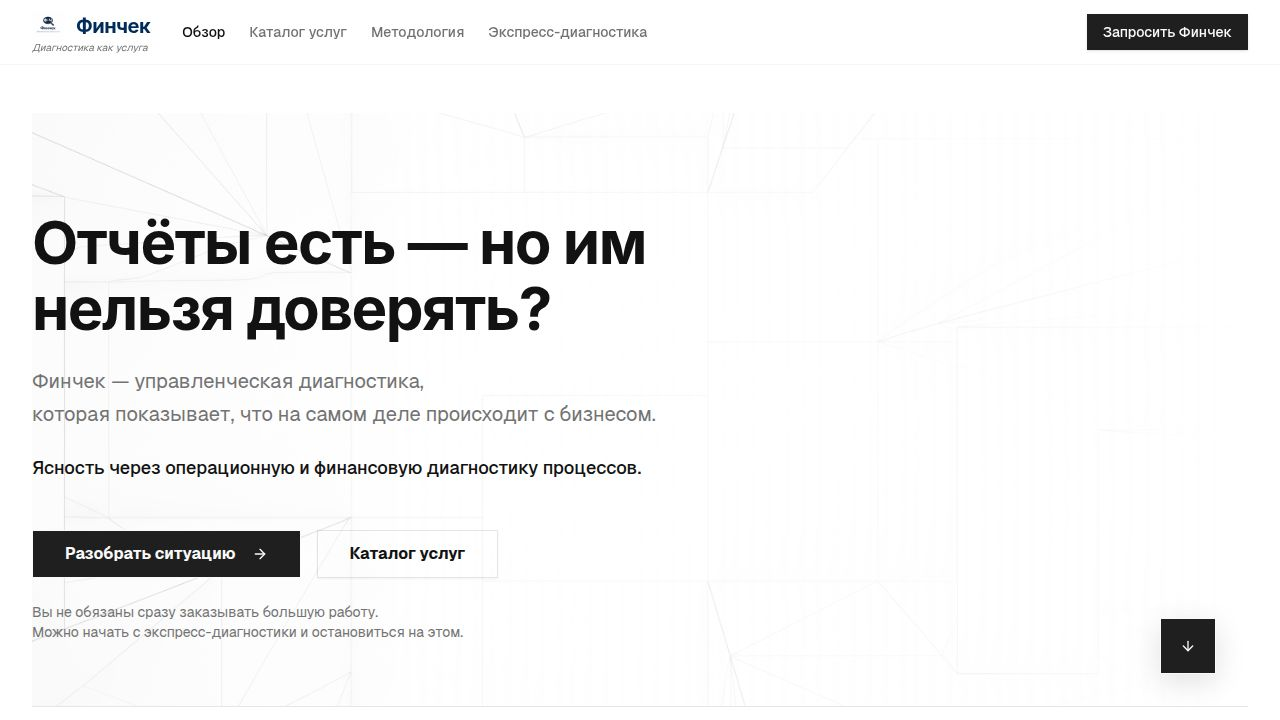
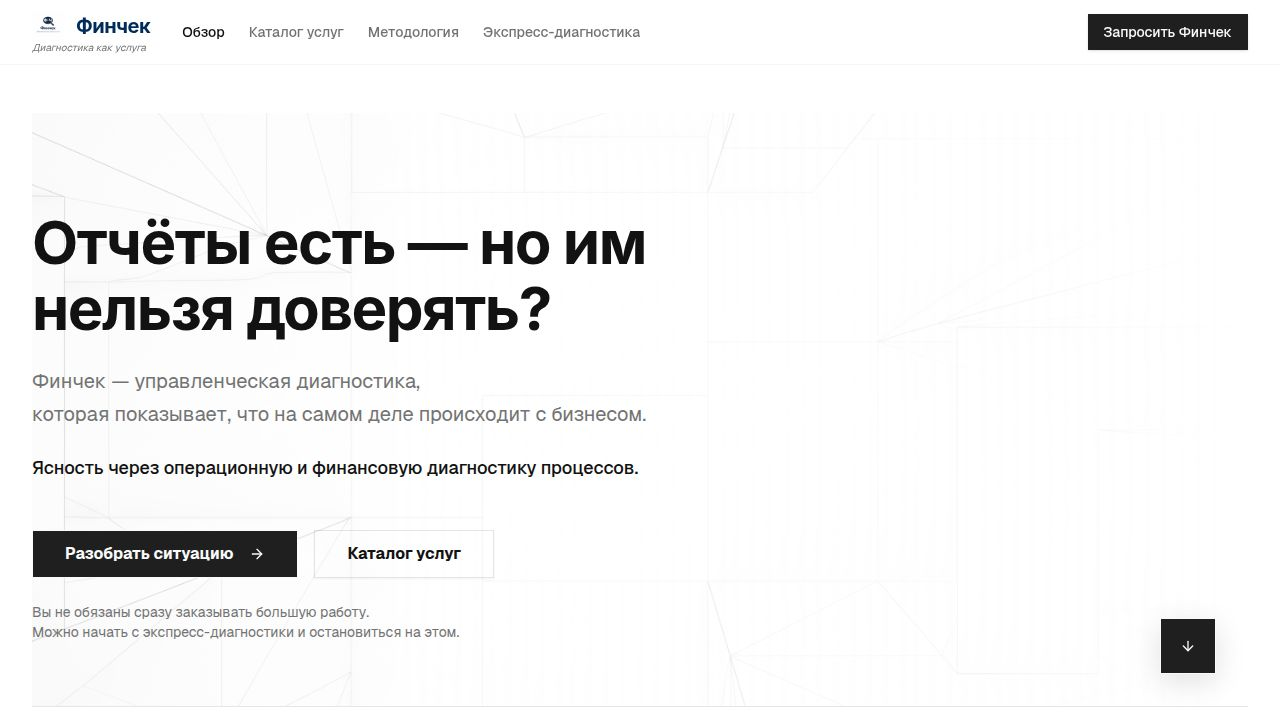
Update financial diagnostics service details and pricing
Update service title, description, role, task, input, output, and pricing for the B1 financial diagnostics service.

Replit-Commit-Author: Agent
Replit-Commit-Session-Id: 37a254d2-f206-4e6f-9d23-69abc5b6ef7e
Replit-Commit-Checkpoint-Type: full_checkpoint
Replit-Commit-Event-Id: 64373015-2dab-4e6b-9d53-d156c6f67ee4
Replit-Commit-Screenshot-Url: https://storage.googleapis.com/screenshot-production-us-central1/8d6f941a-e7a3-48e3-bfbf-0671b2a4fc34/37a254d2-f206-4e6f-9d23-69abc5b6ef7e/6X0CIqK
Replit-Helium-Checkpoint-Created: true

diff --git a/client/src/lib/data.ts b/client/src/lib/data.ts
@@ -156,19 +156,24 @@ export const products: DiagnosticProduct[] = [
     id: 'b1-pnl',
     code: 'B1',
     level: 'B',
-    title: 'B1. Диагностика P&L',
+    title: 'В1. Финансовая диагностика 360',
     shortDescription: 'Проверка формирования управленческого результата и искажений картины.',
-    role: 'Временный управленческий аналитик по фин. результату',
-    task: 'Проверить, как формируется результат и где решения искажают картину.',
+    role: 'Внешний управленческий диагност по финансовой системе.',
+    task: 'Проверить, как формируется результат, где решения искажают картину, и почему отчёты противоречат друг другу. Дать целостную картину: прибыль есть? Деньги есть? Баланс сходится? Что будет, если изменить цену, объём или сроки оплаты?',
     whenNeeded: [
-      'Неизвестна реальная маржинальность',
-      'Иллюзия прибыли при пустых счетах'
+      'прибыль есть → денег нет',
+      'отчёты противоречат друг другу',
+      'дебиторка растёт быстрее выручки',
+      'решения принимаются «на ощущениях»',
+      'неизвестна реальная маржинальность',
+      'иллюзия прибыли при пустых счетах'
     ],
-    unitOfProduct: '1 отчёт P&L × 1 период',
+    unitOfProduct: '1 компания × 1 период',
     input: [
-      'управленческий P&L',
+      'управленческие отчёты (P&L, ДДС, баланс)',
       'расшифровки статей',
-      'данные уровня A'
+      'комментарии по процессам',
+      'данные уровня A (если есть)'
     ],
     process: [
       'Шаг 1. Проверка логики (доход/расход/периоды)',
@@ -176,11 +181,12 @@ export const products: DiagnosticProduct[] = [
       'Шаг 3. Диагностика искажений (иллюзия прибыли, переносы)'
     ],
     output: [
-      'Статус достоверности результата',
-      'Ключевые источники искажения',
-      'Управленческие выводы: чему верить'
+      'статус достоверности отчётности',
+      'причины искажений',
+      'точки управленческого контроля',
+      'готовность к управленческим решениям'
     ],
-    pricingLogic: '40 000 ₽ за 1 P&L / 1 месяц. Квартал 70 000 ₽.',
+    pricingLogic: '75 000 ₽ за 1 период. Отсутствие расшифровок → +20%.',
     boundaries: 'Даю управленческую реальность.',
     da: ['показываю управленческую правду'],
     neda: ['не перестраиваю методологию учёта', 'не внедряю МСФО', 'не принимаю решения', 'не беру ответственность за результат']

WORK REQUEST >> Copy every line exactly, from the opening line of the entries down to the line holding "Replit-Commit-Checkpoint-Type: full_checkpoint", and keep the pictures out.

SOLUTION TO THIS TASK >>
Update financial diagnostics service details and pricing
Update service title, description, role, task, input, output, and pricing for the B1 financial diagnostics service.

Replit-Commit-Author: Agent
Replit-Commit-Session-Id: 37a254d2-f206-4e6f-9d23-69abc5b6ef7e
Replit-Commit-Checkpoint-Type: full_checkpoint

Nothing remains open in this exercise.